June 4, 2012 Julie Childers,Vice-President of Engineering at Knoxville Utilities Board spoke about KUB’s Century II Water Asset Management Program.
n 2007, KUB
began an emphasis on developing an asset management and life-cycle replacement program, which was named Century II, for its focus on a new century of providing utility service. Due to the success of the Pace10 program for wastewater, the asset management programs for the other 3 utilities, electric, gas, and water, would be based on the same formula. This presentation described the
Century II program for KUB’s water system. The goal of Century II for water is the identification and replacement or repair of water lines that are past their useful life, for two reasons:
educe the frequency of water line breaks, which cause traffic and neighborhood disruption, as well as water service interruptions.
educe the amount of water loss from KUB’s system, which will improve operational efficiency and meet new regulatory requirements.
t was interesting to note that the value of the water lost was not great enough to justify the program and the major benefits will be in reduced maintenance and more capacity in soma areas in the future.
June 11,2012. Brent Wood and Michael Pannell of S&ME.Inc. Described two dam removal projects. We think of dams as permanent structures but on a geological time scale they are temporary. Catastrophic failure is an undesirable end for a dam so the removal of an existing dam should be carefully considered. The goal was to reproduce the conditions of a natural stream as compensation for loss of a natural stream at another location.

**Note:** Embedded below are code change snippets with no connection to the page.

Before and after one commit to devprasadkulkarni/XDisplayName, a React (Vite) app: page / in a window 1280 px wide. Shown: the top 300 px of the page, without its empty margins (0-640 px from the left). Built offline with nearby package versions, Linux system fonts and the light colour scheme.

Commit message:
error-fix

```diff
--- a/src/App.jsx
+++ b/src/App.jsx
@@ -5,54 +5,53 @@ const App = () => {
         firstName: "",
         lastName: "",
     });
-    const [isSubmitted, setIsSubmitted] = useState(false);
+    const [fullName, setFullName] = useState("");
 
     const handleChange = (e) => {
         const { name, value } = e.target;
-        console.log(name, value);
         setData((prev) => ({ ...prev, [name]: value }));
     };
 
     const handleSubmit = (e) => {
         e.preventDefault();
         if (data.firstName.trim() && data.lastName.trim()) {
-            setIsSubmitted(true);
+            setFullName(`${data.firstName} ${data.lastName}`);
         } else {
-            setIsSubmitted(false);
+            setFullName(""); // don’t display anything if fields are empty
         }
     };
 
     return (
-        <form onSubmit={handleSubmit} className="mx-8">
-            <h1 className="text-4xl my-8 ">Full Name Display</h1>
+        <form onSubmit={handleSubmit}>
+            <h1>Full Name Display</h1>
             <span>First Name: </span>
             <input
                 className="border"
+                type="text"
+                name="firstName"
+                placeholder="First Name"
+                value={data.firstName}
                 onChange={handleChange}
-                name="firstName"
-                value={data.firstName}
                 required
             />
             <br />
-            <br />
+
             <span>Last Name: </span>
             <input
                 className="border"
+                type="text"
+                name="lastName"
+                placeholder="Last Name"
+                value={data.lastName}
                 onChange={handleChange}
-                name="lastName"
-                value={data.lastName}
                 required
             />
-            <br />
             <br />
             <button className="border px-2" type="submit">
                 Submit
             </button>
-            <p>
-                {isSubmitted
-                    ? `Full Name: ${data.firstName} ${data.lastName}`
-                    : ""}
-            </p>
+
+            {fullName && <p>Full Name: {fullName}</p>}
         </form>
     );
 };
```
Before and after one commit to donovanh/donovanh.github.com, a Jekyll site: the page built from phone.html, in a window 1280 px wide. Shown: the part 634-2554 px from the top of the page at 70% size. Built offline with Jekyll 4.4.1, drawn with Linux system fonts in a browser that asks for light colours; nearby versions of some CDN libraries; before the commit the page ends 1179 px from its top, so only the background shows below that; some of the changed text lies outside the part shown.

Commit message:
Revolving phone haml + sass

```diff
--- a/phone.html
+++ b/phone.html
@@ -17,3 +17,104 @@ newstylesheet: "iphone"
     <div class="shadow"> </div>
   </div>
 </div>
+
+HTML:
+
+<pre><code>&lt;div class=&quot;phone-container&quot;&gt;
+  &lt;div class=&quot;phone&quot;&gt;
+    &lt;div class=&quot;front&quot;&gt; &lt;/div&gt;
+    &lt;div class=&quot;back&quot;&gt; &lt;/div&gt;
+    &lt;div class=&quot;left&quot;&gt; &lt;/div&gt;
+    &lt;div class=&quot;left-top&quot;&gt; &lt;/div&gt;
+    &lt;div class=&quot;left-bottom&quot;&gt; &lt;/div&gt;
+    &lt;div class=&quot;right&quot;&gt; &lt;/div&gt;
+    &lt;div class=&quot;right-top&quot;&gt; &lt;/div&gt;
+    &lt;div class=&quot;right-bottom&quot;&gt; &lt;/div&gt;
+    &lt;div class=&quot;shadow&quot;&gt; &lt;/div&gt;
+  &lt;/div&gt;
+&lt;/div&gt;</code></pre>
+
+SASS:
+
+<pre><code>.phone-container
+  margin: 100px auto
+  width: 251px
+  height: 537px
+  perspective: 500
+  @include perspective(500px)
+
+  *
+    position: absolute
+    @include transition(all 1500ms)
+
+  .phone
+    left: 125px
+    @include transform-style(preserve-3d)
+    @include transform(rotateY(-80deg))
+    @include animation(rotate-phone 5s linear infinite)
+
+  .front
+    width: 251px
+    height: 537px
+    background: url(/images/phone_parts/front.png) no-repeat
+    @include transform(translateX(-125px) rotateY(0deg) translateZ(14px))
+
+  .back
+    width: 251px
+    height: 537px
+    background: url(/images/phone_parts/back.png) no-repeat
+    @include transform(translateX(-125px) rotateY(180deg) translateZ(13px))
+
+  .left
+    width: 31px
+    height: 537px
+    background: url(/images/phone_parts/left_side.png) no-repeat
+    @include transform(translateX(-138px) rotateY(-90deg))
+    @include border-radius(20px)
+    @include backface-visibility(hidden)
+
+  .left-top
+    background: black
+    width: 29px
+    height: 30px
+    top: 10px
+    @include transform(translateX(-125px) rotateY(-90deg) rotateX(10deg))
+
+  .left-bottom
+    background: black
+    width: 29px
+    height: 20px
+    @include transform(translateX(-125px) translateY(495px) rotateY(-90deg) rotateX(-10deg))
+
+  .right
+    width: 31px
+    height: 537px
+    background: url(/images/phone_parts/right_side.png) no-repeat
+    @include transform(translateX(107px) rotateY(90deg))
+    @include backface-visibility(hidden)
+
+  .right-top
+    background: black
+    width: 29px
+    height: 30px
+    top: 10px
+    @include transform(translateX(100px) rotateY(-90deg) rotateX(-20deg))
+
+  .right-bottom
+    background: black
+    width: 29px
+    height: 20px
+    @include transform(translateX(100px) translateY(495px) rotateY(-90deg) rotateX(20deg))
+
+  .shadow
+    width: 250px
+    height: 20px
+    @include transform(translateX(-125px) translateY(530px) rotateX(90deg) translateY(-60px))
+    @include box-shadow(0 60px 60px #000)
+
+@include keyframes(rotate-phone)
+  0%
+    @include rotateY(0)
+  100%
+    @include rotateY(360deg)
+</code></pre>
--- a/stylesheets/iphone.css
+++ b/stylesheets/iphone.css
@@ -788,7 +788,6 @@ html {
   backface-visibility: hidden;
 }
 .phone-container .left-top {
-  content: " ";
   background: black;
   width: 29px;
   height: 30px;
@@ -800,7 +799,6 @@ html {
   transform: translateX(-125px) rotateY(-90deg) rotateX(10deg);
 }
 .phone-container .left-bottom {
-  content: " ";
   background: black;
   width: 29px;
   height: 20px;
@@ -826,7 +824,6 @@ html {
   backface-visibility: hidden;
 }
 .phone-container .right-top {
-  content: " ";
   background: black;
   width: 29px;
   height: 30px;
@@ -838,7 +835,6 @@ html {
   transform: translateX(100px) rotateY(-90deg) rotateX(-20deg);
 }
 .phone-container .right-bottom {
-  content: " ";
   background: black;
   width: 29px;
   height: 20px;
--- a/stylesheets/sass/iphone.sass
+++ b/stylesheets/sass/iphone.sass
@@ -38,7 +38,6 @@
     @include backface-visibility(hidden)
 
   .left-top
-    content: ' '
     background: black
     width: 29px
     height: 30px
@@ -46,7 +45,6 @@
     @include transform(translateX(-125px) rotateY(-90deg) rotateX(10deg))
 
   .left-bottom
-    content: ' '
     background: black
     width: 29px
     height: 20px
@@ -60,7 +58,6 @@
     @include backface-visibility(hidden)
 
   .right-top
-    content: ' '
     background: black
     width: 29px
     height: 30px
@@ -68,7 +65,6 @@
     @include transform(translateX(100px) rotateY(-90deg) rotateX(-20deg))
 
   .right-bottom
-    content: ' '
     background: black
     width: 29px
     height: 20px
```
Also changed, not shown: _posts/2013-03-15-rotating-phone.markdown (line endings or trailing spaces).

On June 18, 2012. Bill Marrison, President, Metropolitan Knoxville Airport Authority gave us a history of the McGhee Tyson airport. He discussed the reason for high fares from Knoxville – the market will bear them. An airport in OakRidge would serve nonscheduled airplanes and would be beneficial to the area.
he name “Mcghee Tyson” will not be changed because it would result in Tyson park reverting back to the family of McGhee Tyson.
As a child, I, Bob Scott, recall seeing an air show on Sutherland Avenue in Knoxville so, for me, the history of Knoxville’s airport was interesting).
On June 25, 2012 John Schwartz, PhD, PE, UTK Dept. of Civil and Environmental Engineering spoke on the topic “Use of Fish Functional Traits to Associate In-Stream Suspended Sediment Transport Metrics with Biological Impairment”.
his unlikely sounding topic was
interesting. There is no one suspended sediment number which will describe the desired effect on wildlife. The kind of wildlife and the kind of stream determine what suspended solids are acceptable and the level and duration of high levels are more important than the average level of suspended solids. Some suspended sediment is good for some species and the conclusion was that there is not a single level of suspended solids that would represent a correct amount.
r. Schwartz is an active member of the American Society of Civil Engineers, serving on the River Restoration Committee and the Urban Water Resources Research Council (UWRRC). He is Co-Chair of
the Urban Streams Standing Committee (UWRRC), and is leading an effort to produce a guidance manual on assessment and monitoring of urban stream restoration projects.
On June 13, 2012 Katherine Ferris Scott died at the age of 101. She was the mother of Bob Scott, current TSK secretary, and the last surviving child of Charles Ferris, founder of the Technical Society.